I recently got into an argument with my doctor. The conversation started with me asking, "Can we talk about my hour wait?" It didn't make him happy and he handed me a book and said, "read the first page." He left to check on my blood work. I thought it a bit odd but I read the opening page. It remunerated the futility of life and then the last phrase was, "But we are all brothers." My doctor is Lebanese. We eventually worked it out but that last phrase still begs a question, "are we all brothers?"
I have maternal and paternal brothers, I know that's not it. I guess we are all brothers of the human race. He is a Muslim and I am a Christian, we could be called brothers of Abraham, along with Jews.
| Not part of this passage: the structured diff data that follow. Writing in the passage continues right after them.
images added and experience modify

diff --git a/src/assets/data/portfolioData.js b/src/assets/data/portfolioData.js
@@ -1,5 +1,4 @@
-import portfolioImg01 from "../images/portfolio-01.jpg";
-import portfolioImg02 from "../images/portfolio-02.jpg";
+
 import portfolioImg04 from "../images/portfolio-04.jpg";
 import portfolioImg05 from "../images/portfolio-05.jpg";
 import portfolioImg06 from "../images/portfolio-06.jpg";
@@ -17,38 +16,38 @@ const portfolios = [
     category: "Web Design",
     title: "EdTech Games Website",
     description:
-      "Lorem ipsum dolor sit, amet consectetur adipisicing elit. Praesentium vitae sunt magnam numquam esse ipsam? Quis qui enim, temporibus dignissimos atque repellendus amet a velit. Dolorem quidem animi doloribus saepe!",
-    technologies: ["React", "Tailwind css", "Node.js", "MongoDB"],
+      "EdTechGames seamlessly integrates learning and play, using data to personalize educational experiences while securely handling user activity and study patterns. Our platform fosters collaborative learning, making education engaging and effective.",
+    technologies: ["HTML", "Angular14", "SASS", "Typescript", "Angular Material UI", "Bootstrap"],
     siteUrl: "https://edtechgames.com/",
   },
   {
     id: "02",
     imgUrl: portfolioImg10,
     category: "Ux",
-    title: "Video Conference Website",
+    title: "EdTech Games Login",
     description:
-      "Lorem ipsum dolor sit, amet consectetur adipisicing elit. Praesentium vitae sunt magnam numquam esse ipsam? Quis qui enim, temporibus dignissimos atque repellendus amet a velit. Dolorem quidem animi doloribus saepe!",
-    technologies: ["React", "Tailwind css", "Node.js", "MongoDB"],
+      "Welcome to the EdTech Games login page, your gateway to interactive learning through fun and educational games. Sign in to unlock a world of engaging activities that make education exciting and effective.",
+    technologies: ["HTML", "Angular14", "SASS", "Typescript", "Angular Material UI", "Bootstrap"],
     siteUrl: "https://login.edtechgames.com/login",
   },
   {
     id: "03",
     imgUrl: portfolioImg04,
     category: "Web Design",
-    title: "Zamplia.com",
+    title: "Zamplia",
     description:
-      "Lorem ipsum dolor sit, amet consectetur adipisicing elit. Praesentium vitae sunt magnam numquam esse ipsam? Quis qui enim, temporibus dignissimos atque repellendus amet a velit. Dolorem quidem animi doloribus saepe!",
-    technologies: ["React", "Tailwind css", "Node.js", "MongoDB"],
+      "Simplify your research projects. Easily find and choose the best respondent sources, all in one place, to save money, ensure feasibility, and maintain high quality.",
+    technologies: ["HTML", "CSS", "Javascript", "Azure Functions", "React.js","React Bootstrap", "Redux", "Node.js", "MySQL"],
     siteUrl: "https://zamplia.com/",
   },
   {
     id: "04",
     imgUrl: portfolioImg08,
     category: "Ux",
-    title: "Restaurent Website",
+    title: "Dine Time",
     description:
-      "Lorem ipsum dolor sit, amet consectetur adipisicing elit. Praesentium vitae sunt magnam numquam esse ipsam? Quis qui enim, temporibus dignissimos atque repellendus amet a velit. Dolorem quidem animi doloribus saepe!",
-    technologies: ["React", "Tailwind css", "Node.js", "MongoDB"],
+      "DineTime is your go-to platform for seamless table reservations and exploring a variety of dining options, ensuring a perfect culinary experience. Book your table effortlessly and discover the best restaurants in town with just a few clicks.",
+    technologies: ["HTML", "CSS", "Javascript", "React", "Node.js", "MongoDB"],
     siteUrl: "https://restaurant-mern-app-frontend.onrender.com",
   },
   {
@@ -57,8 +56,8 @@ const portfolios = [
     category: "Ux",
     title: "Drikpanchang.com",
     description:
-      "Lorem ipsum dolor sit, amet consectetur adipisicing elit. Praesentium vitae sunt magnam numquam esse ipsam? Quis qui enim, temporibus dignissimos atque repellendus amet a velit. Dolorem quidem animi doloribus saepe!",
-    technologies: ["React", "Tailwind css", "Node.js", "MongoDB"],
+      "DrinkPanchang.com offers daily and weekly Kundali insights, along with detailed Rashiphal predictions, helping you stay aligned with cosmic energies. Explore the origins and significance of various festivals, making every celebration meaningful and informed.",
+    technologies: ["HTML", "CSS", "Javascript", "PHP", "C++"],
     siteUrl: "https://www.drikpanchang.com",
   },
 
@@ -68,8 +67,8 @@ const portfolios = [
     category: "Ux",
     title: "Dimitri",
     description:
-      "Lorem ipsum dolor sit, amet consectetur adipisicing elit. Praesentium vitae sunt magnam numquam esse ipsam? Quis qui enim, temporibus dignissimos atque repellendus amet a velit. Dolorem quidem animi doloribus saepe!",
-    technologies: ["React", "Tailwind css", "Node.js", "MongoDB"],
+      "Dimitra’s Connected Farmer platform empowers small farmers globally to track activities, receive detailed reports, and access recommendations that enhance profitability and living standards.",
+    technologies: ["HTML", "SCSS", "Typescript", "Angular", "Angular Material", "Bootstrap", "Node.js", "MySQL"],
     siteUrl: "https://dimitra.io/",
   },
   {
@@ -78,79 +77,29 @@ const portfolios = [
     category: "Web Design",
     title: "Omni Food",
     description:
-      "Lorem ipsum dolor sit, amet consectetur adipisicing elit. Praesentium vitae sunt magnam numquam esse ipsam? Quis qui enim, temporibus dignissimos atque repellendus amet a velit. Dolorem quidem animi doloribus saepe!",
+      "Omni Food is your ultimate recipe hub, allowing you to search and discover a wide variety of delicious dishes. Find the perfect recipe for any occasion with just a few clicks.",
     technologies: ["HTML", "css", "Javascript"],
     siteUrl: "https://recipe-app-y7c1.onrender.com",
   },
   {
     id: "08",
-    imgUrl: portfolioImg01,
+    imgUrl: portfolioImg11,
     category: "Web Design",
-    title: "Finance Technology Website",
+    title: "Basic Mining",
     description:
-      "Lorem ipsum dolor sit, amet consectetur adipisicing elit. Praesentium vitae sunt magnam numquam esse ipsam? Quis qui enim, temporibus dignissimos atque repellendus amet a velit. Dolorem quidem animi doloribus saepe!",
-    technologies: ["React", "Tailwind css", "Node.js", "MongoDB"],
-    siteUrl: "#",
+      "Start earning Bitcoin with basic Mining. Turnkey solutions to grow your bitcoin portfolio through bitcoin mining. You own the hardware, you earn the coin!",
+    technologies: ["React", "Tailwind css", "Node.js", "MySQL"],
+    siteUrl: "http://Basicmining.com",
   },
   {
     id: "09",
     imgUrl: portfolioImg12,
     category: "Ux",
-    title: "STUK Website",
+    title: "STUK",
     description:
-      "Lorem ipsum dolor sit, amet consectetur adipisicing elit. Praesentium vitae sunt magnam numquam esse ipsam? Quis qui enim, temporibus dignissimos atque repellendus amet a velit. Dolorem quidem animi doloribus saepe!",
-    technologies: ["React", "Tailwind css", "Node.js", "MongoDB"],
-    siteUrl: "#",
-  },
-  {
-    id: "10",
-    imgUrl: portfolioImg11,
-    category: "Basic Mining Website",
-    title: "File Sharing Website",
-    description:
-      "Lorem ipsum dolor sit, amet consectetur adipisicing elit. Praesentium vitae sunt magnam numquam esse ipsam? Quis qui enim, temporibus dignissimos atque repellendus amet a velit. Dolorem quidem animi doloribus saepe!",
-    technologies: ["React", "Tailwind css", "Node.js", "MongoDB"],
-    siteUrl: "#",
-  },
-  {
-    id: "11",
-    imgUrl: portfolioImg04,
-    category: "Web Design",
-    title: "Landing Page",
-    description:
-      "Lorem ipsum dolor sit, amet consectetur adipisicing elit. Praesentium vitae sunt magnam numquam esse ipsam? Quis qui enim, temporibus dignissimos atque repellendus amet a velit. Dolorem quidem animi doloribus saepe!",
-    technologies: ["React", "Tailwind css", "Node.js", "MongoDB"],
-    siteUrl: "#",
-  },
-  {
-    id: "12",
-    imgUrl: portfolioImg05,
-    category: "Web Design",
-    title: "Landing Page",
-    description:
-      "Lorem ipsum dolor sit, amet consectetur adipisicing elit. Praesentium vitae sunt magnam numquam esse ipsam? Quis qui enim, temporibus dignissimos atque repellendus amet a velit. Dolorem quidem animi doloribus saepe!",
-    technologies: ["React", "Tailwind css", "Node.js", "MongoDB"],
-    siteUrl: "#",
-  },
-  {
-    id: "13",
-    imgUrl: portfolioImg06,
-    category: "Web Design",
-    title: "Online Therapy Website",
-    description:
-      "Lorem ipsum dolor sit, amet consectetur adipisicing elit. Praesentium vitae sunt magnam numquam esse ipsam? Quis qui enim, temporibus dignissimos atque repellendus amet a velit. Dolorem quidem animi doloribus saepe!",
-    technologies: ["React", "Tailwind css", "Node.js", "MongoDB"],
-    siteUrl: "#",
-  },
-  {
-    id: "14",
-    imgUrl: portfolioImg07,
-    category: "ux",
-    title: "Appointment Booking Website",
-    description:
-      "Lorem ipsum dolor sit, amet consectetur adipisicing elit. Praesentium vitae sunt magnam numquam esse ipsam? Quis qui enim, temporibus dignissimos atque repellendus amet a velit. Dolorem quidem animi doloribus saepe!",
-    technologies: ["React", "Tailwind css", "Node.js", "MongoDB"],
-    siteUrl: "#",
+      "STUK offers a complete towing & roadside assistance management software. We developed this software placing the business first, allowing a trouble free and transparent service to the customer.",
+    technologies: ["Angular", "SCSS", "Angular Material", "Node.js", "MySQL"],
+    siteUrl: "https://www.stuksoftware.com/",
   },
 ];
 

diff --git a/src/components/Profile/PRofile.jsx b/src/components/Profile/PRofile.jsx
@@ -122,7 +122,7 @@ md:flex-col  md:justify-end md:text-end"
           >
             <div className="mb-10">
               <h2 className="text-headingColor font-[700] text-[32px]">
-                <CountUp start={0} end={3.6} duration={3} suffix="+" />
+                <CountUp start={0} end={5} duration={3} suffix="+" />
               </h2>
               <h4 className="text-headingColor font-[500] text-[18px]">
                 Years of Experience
That is a possibility.
I believe there is a desire among civilized people to universally connect with one another. That would be natural because we are all created in the image of God. However, sin has marred that image, and subsequently the universal brotherhood has fractured. Sin ruins everything.
As a result of sin we are alienated from one another because we are alienated from God. We believe in different gods, different ideas of eternity, different ideas of salvation, and different ideas of morality. Our connection as brothers seems good on the surface, but falls short with any meaningful conversation.
The Apostle Paul writes to the Colossians, "to the saints and faithful brothers in Christ." From the beginning of his letter he identifies his relational connection with the Colossians, they are brothers, but not just any kind of brother. He qualifies their brotherhood by identifying them as "saints", "faithful", and in Christ.
Saints. The word saint is a religious term that means, separated out for a particular use. The commonality of this brotherhood is that they were taken from among other objects and set aside for a particular use. Paul doesn't identify the saints purpose, only that his audience are saints. The rest of the letter clarifies it. In this specific verse we have another identifying characteristic of the brotherhood, "in Christ."
In Christ. The brotherhood isn't any ordinary society. It is built on a relationship with Jesus. Of course who is Jesus? That is answered in the rest of the letter. In the context of brotherhood it shrinks the pool. Brotherhood of man, the brotherhood of called out (which could include Israel), the brotherhood of Jesus. But Paul doesn't leave it there, he shrinks the pool even further by saying, "faithful brothers."
Faithful. Jesus said that not everyone who says "Lord, Lord," will enter into the kingdom. One can not merely say he is a Christian and expect to receive the blessings of God. Jesus said believers would be known by their fruit, they will persevere to the end, and that they will seek to be holy as he is holy. The Greek word pisto means true. Their are counterfeit Christians, the tares growing up with the wheat. To belong to this brotherhood you have to be true to the precepts of Jesus.
The brotherhood of faithful saints of Jesus isn't exclusive. Jesus wants everyone to belong to it, but it is narrow in that it excludes those who do not believe in his sacrificial work and the power of his resurrection.
It is encouraging to know that I belong to a brotherhood of people who love the Lord with all their hearts, love each other, and seek to love the world inviting them to join the brotherhood. It's meaningful, deep, and satisfying. We are not perfect, but Jesus is. I'm just saying.